WHAT YOU WILL DO
For the entries that follow, give the number of lines holding the string "checkinstall" and nothing more.

Collected data entries:

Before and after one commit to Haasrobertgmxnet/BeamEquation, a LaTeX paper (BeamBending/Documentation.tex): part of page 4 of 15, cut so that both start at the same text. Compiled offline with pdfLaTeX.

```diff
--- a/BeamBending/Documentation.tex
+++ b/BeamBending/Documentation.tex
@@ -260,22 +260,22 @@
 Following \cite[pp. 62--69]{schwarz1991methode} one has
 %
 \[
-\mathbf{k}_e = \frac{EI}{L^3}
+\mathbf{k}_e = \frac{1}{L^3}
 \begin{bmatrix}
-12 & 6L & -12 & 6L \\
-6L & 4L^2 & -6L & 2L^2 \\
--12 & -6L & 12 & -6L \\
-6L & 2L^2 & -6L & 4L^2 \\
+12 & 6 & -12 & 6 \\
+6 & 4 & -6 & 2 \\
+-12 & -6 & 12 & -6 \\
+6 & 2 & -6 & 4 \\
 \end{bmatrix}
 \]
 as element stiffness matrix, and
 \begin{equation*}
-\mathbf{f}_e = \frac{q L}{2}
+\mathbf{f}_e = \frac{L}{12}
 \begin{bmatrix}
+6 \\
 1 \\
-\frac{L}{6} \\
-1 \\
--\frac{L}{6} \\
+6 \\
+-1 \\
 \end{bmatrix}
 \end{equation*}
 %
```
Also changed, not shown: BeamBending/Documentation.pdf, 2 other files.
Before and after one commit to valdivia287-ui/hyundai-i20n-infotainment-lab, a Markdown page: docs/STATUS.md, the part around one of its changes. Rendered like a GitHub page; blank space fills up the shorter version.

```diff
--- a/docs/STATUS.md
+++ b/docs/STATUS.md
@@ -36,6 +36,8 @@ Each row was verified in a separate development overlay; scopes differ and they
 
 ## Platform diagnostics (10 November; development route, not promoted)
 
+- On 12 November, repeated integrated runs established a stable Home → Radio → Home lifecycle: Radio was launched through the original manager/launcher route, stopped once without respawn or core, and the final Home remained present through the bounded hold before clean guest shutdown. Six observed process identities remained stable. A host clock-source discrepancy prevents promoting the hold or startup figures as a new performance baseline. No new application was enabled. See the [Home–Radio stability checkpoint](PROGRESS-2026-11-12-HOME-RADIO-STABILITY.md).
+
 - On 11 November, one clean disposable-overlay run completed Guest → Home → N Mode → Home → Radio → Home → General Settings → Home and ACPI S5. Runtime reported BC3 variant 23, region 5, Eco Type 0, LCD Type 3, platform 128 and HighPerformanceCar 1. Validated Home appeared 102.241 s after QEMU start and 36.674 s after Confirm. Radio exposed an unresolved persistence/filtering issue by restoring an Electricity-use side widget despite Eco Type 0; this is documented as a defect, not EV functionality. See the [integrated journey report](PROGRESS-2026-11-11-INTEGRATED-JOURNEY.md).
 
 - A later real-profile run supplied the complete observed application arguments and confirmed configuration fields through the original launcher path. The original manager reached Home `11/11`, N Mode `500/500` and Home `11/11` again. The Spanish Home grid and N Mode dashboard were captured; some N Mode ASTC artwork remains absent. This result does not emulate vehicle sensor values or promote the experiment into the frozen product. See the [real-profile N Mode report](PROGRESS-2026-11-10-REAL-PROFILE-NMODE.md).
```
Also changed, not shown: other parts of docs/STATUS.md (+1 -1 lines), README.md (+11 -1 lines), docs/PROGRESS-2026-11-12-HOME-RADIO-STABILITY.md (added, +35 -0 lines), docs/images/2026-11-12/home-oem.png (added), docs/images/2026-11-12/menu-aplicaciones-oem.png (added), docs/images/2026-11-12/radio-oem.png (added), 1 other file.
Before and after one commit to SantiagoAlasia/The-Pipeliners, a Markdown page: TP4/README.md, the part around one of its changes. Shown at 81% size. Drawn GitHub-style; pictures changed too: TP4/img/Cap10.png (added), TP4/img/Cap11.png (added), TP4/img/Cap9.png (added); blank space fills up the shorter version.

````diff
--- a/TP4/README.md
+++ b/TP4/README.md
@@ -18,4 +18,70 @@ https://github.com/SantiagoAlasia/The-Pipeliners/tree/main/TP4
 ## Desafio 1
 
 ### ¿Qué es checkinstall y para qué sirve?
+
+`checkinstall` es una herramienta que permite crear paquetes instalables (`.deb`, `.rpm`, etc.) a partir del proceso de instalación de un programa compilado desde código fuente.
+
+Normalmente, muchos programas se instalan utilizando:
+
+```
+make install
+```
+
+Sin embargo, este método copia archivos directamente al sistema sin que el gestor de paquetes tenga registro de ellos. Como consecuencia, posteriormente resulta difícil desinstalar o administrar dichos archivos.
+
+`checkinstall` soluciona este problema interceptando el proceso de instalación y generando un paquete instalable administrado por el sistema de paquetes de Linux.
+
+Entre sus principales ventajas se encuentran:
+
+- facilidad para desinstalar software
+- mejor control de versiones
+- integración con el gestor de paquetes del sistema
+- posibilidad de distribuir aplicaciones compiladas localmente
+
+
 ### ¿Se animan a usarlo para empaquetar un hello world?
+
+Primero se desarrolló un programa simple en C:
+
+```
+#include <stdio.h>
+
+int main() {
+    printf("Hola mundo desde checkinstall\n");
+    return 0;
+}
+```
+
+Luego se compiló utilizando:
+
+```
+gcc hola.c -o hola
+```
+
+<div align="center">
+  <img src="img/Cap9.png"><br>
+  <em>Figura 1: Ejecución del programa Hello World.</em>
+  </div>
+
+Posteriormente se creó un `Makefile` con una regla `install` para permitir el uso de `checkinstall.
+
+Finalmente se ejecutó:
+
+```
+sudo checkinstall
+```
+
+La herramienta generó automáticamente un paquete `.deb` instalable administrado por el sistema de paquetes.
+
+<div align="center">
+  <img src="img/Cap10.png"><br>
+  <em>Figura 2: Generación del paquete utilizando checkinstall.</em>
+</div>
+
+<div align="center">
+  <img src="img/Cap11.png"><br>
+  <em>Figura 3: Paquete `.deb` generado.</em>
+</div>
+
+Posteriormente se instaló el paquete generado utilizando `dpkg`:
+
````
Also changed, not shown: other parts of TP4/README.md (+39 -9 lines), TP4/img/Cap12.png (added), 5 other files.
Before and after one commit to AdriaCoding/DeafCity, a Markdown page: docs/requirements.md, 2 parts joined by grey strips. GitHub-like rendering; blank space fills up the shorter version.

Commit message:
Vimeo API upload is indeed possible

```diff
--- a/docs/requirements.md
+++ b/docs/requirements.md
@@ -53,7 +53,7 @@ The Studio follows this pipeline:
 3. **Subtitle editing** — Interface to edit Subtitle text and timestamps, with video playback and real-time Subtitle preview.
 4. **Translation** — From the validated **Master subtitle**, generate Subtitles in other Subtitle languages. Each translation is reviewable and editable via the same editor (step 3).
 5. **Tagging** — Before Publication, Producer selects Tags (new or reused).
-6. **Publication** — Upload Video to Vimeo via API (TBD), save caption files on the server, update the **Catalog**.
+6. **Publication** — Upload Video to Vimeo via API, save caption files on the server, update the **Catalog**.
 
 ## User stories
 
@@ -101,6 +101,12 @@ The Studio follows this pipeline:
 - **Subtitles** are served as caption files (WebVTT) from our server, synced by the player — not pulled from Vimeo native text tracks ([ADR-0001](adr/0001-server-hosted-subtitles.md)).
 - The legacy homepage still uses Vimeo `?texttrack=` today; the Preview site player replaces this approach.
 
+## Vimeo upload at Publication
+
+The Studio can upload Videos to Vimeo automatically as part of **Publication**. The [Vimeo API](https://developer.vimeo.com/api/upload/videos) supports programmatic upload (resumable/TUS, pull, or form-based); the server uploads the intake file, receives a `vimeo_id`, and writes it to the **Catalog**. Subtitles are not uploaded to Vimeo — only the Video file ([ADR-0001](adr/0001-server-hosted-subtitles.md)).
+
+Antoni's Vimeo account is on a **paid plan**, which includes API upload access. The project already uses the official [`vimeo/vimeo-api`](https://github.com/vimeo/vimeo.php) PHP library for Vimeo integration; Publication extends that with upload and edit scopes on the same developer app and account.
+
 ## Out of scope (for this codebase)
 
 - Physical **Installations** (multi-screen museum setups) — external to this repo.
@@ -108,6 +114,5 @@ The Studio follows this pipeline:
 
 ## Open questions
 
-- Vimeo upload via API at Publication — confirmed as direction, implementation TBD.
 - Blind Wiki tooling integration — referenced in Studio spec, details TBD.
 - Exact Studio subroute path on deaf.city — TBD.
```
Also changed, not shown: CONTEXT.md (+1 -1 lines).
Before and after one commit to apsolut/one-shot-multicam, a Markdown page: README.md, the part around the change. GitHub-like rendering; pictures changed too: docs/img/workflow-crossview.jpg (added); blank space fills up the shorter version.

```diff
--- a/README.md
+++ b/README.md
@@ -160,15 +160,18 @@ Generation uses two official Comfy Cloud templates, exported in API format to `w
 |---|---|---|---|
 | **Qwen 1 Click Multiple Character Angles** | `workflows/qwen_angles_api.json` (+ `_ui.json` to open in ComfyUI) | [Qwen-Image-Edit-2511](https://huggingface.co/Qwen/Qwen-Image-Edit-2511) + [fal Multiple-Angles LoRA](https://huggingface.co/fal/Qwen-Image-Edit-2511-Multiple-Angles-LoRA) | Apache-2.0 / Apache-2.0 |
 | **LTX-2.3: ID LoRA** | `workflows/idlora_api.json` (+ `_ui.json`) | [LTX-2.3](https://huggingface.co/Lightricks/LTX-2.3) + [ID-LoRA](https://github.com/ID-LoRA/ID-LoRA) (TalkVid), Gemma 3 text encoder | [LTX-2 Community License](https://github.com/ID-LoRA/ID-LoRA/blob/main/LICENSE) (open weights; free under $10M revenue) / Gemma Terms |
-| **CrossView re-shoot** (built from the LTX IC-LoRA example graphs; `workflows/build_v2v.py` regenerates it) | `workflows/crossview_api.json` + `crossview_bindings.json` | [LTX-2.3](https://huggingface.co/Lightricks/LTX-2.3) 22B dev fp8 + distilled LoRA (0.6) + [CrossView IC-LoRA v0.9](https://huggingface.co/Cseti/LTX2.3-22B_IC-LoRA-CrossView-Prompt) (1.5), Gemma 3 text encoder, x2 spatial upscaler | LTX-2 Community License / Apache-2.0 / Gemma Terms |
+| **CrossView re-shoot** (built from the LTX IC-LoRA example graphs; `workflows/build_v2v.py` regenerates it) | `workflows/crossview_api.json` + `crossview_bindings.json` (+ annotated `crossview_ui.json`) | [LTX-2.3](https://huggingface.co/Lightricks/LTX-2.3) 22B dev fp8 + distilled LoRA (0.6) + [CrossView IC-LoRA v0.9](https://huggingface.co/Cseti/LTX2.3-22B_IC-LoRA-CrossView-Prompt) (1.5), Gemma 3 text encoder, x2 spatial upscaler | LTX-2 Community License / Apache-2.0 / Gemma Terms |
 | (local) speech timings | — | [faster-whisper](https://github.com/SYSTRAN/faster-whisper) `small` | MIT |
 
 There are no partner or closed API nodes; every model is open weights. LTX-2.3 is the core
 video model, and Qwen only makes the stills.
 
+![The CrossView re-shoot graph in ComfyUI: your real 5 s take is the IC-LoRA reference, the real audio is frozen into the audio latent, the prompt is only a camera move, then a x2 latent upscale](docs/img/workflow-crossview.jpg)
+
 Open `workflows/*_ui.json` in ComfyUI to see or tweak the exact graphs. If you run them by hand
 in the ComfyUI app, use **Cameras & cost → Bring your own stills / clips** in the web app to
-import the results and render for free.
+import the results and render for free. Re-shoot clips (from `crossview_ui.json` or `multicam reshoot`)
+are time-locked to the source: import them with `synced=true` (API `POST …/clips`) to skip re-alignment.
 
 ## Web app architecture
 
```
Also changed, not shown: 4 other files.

EXPECTED ANSWER
7